Word for word, restate the records that come after this.

START DATA FOR THE TASK

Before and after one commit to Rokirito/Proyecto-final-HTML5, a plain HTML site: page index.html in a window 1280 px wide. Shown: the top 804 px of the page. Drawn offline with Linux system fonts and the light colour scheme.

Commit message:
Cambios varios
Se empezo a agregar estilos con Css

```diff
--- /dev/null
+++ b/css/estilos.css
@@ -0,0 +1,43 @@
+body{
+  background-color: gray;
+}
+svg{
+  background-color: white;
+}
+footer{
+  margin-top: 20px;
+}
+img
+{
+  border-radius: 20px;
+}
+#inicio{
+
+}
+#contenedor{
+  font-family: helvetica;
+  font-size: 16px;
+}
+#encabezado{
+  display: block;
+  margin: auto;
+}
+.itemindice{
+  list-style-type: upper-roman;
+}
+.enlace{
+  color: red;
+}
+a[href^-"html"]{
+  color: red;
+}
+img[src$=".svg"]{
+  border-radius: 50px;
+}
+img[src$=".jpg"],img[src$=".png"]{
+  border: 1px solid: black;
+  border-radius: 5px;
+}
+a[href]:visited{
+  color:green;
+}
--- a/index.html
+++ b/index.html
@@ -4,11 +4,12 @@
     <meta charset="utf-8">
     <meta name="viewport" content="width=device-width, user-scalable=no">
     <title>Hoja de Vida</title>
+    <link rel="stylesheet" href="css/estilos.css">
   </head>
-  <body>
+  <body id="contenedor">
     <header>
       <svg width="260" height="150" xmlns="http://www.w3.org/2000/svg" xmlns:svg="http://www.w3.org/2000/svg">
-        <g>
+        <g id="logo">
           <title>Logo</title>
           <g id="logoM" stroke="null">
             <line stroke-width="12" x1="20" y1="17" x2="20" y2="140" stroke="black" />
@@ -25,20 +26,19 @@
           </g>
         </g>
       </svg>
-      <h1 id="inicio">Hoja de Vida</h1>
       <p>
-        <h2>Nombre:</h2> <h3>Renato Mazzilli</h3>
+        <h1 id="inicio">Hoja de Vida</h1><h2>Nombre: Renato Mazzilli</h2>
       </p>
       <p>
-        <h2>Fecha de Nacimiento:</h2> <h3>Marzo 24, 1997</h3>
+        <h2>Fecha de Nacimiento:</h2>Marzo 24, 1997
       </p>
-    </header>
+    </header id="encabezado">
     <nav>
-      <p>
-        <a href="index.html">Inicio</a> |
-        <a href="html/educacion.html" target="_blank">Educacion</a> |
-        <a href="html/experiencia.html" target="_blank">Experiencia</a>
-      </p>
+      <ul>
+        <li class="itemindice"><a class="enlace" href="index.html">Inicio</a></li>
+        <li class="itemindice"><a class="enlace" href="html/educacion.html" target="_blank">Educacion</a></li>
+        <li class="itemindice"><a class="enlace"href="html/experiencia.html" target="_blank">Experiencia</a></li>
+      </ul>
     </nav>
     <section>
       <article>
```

END DATA FOR THE TASK

WRITTEN REPLY:
Before and after one commit to Rokirito/Proyecto-final-HTML5, a plain HTML site: page index.html in a window 1280 px wide. Shown: the top 804 px of the page. Drawn offline with Linux system fonts and the light colour scheme.

Commit message:
Cambios varios
Se empezo a agregar estilos con Css

```diff
--- /dev/null
+++ b/css/estilos.css
@@ -0,0 +1,43 @@
+body{
+  background-color: gray;
+}
+svg{
+  background-color: white;
+}
+footer{
+  margin-top: 20px;
+}
+img
+{
+  border-radius: 20px;
+}
+#inicio{
+
+}
+#contenedor{
+  font-family: helvetica;
+  font-size: 16px;
+}
+#encabezado{
+  display: block;
+  margin: auto;
+}
+.itemindice{
+  list-style-type: upper-roman;
+}
+.enlace{
+  color: red;
+}
+a[href^-"html"]{
+  color: red;
+}
+img[src$=".svg"]{
+  border-radius: 50px;
+}
+img[src$=".jpg"],img[src$=".png"]{
+  border: 1px solid: black;
+  border-radius: 5px;
+}
+a[href]:visited{
+  color:green;
+}
--- a/index.html
+++ b/index.html
@@ -4,11 +4,12 @@
     <meta charset="utf-8">
     <meta name="viewport" content="width=device-width, user-scalable=no">
     <title>Hoja de Vida</title>
+    <link rel="stylesheet" href="css/estilos.css">
   </head>
-  <body>
+  <body id="contenedor">
     <header>
       <svg width="260" height="150" xmlns="http://www.w3.org/2000/svg" xmlns:svg="http://www.w3.org/2000/svg">
-        <g>
+        <g id="logo">
           <title>Logo</title>
           <g id="logoM" stroke="null">
             <line stroke-width="12" x1="20" y1="17" x2="20" y2="140" stroke="black" />
@@ -25,20 +26,19 @@
           </g>
         </g>
       </svg>
-      <h1 id="inicio">Hoja de Vida</h1>
       <p>
-        <h2>Nombre:</h2> <h3>Renato Mazzilli</h3>
+        <h1 id="inicio">Hoja de Vida</h1><h2>Nombre: Renato Mazzilli</h2>
       </p>
       <p>
-        <h2>Fecha de Nacimiento:</h2> <h3>Marzo 24, 1997</h3>
+        <h2>Fecha de Nacimiento:</h2>Marzo 24, 1997
       </p>
-    </header>
+    </header id="encabezado">
     <nav>
-      <p>
-        <a href="index.html">Inicio</a> |
-        <a href="html/educacion.html" target="_blank">Educacion</a> |
-        <a href="html/experiencia.html" target="_blank">Experiencia</a>
-      </p>
+      <ul>
+        <li class="itemindice"><a class="enlace" href="index.html">Inicio</a></li>
+        <li class="itemindice"><a class="enlace" href="html/educacion.html" target="_blank">Educacion</a></li>
+        <li class="itemindice"><a class="enlace"href="html/experiencia.html" target="_blank">Experiencia</a></li>
+      </ul>
     </nav>
     <section>
       <article>
```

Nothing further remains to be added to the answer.